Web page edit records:
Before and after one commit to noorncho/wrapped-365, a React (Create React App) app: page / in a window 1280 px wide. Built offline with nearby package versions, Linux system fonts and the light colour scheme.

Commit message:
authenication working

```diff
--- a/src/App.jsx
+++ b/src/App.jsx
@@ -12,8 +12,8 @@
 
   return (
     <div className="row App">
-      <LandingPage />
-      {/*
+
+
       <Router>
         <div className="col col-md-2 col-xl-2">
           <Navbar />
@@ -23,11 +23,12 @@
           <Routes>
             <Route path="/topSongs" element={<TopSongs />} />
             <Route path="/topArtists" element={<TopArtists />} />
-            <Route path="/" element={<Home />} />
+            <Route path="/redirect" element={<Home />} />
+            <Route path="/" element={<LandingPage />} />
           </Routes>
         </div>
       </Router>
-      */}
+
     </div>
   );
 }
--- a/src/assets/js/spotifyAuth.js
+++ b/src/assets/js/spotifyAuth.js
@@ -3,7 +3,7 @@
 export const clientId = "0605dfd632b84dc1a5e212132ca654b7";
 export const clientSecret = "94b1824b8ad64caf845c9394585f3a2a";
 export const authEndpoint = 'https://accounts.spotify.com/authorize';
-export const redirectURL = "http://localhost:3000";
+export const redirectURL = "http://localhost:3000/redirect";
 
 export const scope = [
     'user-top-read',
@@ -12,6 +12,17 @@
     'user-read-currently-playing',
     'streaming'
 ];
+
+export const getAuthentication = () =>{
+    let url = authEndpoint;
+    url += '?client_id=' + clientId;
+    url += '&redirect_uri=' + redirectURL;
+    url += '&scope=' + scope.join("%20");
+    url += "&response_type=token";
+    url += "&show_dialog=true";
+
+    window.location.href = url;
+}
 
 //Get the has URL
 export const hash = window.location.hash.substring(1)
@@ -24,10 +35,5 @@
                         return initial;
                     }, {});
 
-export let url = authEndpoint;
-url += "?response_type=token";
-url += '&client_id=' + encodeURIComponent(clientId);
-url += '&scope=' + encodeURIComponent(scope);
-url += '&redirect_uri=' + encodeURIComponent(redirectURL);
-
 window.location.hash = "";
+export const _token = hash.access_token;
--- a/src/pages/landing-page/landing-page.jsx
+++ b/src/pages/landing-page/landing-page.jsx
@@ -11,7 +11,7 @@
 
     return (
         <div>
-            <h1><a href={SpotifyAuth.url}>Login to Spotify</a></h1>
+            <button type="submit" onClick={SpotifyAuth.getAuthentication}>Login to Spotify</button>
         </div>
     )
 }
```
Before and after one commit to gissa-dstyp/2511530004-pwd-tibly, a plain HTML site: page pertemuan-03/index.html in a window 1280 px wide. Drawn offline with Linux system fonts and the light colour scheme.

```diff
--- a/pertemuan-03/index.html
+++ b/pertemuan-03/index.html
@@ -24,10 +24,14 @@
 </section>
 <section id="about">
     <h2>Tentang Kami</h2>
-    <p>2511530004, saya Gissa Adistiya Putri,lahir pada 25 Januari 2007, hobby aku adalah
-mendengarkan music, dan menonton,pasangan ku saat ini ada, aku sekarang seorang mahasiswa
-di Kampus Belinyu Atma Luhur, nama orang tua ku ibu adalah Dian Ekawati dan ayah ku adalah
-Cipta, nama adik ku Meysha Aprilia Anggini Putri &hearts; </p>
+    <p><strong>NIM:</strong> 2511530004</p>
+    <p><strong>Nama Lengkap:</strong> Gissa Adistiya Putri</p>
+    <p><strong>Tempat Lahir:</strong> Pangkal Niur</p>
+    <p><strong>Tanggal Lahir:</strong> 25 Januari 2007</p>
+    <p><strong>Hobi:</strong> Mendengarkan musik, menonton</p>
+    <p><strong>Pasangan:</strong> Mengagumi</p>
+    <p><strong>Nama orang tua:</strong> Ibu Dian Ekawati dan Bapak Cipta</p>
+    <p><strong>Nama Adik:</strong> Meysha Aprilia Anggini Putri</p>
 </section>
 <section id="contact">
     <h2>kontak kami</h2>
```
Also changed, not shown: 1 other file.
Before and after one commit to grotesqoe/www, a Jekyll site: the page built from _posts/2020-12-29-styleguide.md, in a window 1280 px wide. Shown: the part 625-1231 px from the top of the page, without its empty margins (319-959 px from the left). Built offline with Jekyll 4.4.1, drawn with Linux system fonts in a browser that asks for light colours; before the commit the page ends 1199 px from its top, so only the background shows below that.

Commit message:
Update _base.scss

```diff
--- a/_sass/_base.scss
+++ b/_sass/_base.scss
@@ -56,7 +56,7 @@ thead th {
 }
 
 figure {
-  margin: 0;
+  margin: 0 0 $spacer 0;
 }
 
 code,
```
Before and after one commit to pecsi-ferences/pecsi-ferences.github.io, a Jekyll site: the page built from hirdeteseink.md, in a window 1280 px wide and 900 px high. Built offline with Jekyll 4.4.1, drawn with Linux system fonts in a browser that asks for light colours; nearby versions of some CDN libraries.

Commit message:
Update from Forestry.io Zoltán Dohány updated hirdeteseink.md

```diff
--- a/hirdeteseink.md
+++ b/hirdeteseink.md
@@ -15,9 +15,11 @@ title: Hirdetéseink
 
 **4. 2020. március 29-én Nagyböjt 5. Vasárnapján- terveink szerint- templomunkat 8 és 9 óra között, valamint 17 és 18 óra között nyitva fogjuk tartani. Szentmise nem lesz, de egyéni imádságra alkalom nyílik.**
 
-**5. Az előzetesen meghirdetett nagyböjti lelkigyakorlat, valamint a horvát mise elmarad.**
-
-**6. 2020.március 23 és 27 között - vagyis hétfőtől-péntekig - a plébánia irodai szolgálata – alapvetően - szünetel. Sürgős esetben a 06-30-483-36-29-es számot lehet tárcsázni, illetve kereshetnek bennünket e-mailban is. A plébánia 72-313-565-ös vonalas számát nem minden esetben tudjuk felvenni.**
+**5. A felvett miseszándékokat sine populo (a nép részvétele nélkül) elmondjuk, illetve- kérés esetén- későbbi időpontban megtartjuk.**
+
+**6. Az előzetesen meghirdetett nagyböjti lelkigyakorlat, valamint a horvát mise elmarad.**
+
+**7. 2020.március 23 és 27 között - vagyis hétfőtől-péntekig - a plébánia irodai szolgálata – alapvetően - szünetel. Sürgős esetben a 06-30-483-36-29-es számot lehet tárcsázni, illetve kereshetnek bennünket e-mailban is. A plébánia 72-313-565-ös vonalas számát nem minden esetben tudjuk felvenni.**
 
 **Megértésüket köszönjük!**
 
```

▶ _Action item_:
Print all the data above word for word.

▶ _Output of the exercise_:
Before and after one commit to noorncho/wrapped-365, a React (Create React App) app: page / in a window 1280 px wide. Built offline with nearby package versions, Linux system fonts and the light colour scheme.

Commit message:
authenication working

```diff
--- a/src/App.jsx
+++ b/src/App.jsx
@@ -12,8 +12,8 @@
 
   return (
     <div className="row App">
-      <LandingPage />
-      {/*
+
+
       <Router>
         <div className="col col-md-2 col-xl-2">
           <Navbar />
@@ -23,11 +23,12 @@
           <Routes>
             <Route path="/topSongs" element={<TopSongs />} />
             <Route path="/topArtists" element={<TopArtists />} />
-            <Route path="/" element={<Home />} />
+            <Route path="/redirect" element={<Home />} />
+            <Route path="/" element={<LandingPage />} />
           </Routes>
         </div>
       </Router>
-      */}
+
     </div>
   );
 }
--- a/src/assets/js/spotifyAuth.js
+++ b/src/assets/js/spotifyAuth.js
@@ -3,7 +3,7 @@
 export const clientId = "0605dfd632b84dc1a5e212132ca654b7";
 export const clientSecret = "94b1824b8ad64caf845c9394585f3a2a";
 export const authEndpoint = 'https://accounts.spotify.com/authorize';
-export const redirectURL = "http://localhost:3000";
+export const redirectURL = "http://localhost:3000/redirect";
 
 export const scope = [
     'user-top-read',
@@ -12,6 +12,17 @@
     'user-read-currently-playing',
     'streaming'
 ];
+
+export const getAuthentication = () =>{
+    let url = authEndpoint;
+    url += '?client_id=' + clientId;
+    url += '&redirect_uri=' + redirectURL;
+    url += '&scope=' + scope.join("%20");
+    url += "&response_type=token";
+    url += "&show_dialog=true";
+
+    window.location.href = url;
+}
 
 //Get the has URL
 export const hash = window.location.hash.substring(1)
@@ -24,10 +35,5 @@
                         return initial;
                     }, {});
 
-export let url = authEndpoint;
-url += "?response_type=token";
-url += '&client_id=' + encodeURIComponent(clientId);
-url += '&scope=' + encodeURIComponent(scope);
-url += '&redirect_uri=' + encodeURIComponent(redirectURL);
-
 window.location.hash = "";
+export const _token = hash.access_token;
--- a/src/pages/landing-page/landing-page.jsx
+++ b/src/pages/landing-page/landing-page.jsx
@@ -11,7 +11,7 @@
 
     return (
         <div>
-            <h1><a href={SpotifyAuth.url}>Login to Spotify</a></h1>
+            <button type="submit" onClick={SpotifyAuth.getAuthentication}>Login to Spotify</button>
         </div>
     )
 }
```
Before and after one commit to gissa-dstyp/2511530004-pwd-tibly, a plain HTML site: page pertemuan-03/index.html in a window 1280 px wide. Drawn offline with Linux system fonts and the light colour scheme.

```diff
--- a/pertemuan-03/index.html
+++ b/pertemuan-03/index.html
@@ -24,10 +24,14 @@
 </section>
 <section id="about">
     <h2>Tentang Kami</h2>
-    <p>2511530004, saya Gissa Adistiya Putri,lahir pada 25 Januari 2007, hobby aku adalah
-mendengarkan music, dan menonton,pasangan ku saat ini ada, aku sekarang seorang mahasiswa
-di Kampus Belinyu Atma Luhur, nama orang tua ku ibu adalah Dian Ekawati dan ayah ku adalah
-Cipta, nama adik ku Meysha Aprilia Anggini Putri &hearts; </p>
+    <p><strong>NIM:</strong> 2511530004</p>
+    <p><strong>Nama Lengkap:</strong> Gissa Adistiya Putri</p>
+    <p><strong>Tempat Lahir:</strong> Pangkal Niur</p>
+    <p><strong>Tanggal Lahir:</strong> 25 Januari 2007</p>
+    <p><strong>Hobi:</strong> Mendengarkan musik, menonton</p>
+    <p><strong>Pasangan:</strong> Mengagumi</p>
+    <p><strong>Nama orang tua:</strong> Ibu Dian Ekawati dan Bapak Cipta</p>
+    <p><strong>Nama Adik:</strong> Meysha Aprilia Anggini Putri</p>
 </section>
 <section id="contact">
     <h2>kontak kami</h2>
```
Also changed, not shown: 1 other file.
Before and after one commit to grotesqoe/www, a Jekyll site: the page built from _posts/2020-12-29-styleguide.md, in a window 1280 px wide. Shown: the part 625-1231 px from the top of the page, without its empty margins (319-959 px from the left). Built offline with Jekyll 4.4.1, drawn with Linux system fonts in a browser that asks for light colours; before the commit the page ends 1199 px from its top, so only the background shows below that.

Commit message:
Update _base.scss

```diff
--- a/_sass/_base.scss
+++ b/_sass/_base.scss
@@ -56,7 +56,7 @@ thead th {
 }
 
 figure {
-  margin: 0;
+  margin: 0 0 $spacer 0;
 }
 
 code,
```
Before and after one commit to pecsi-ferences/pecsi-ferences.github.io, a Jekyll site: the page built from hirdeteseink.md, in a window 1280 px wide and 900 px high. Built offline with Jekyll 4.4.1, drawn with Linux system fonts in a browser that asks for light colours; nearby versions of some CDN libraries.

Commit message:
Update from Forestry.io Zoltán Dohány updated hirdeteseink.md

```diff
--- a/hirdeteseink.md
+++ b/hirdeteseink.md
@@ -15,9 +15,11 @@ title: Hirdetéseink
 
 **4. 2020. március 29-én Nagyböjt 5. Vasárnapján- terveink szerint- templomunkat 8 és 9 óra között, valamint 17 és 18 óra között nyitva fogjuk tartani. Szentmise nem lesz, de egyéni imádságra alkalom nyílik.**
 
-**5. Az előzetesen meghirdetett nagyböjti lelkigyakorlat, valamint a horvát mise elmarad.**
-
-**6. 2020.március 23 és 27 között - vagyis hétfőtől-péntekig - a plébánia irodai szolgálata – alapvetően - szünetel. Sürgős esetben a 06-30-483-36-29-es számot lehet tárcsázni, illetve kereshetnek bennünket e-mailban is. A plébánia 72-313-565-ös vonalas számát nem minden esetben tudjuk felvenni.**
+**5. A felvett miseszándékokat sine populo (a nép részvétele nélkül) elmondjuk, illetve- kérés esetén- későbbi időpontban megtartjuk.**
+
+**6. Az előzetesen meghirdetett nagyböjti lelkigyakorlat, valamint a horvát mise elmarad.**
+
+**7. 2020.március 23 és 27 között - vagyis hétfőtől-péntekig - a plébánia irodai szolgálata – alapvetően - szünetel. Sürgős esetben a 06-30-483-36-29-es számot lehet tárcsázni, illetve kereshetnek bennünket e-mailban is. A plébánia 72-313-565-ös vonalas számát nem minden esetben tudjuk felvenni.**
 
 **Megértésüket köszönjük!**
 
```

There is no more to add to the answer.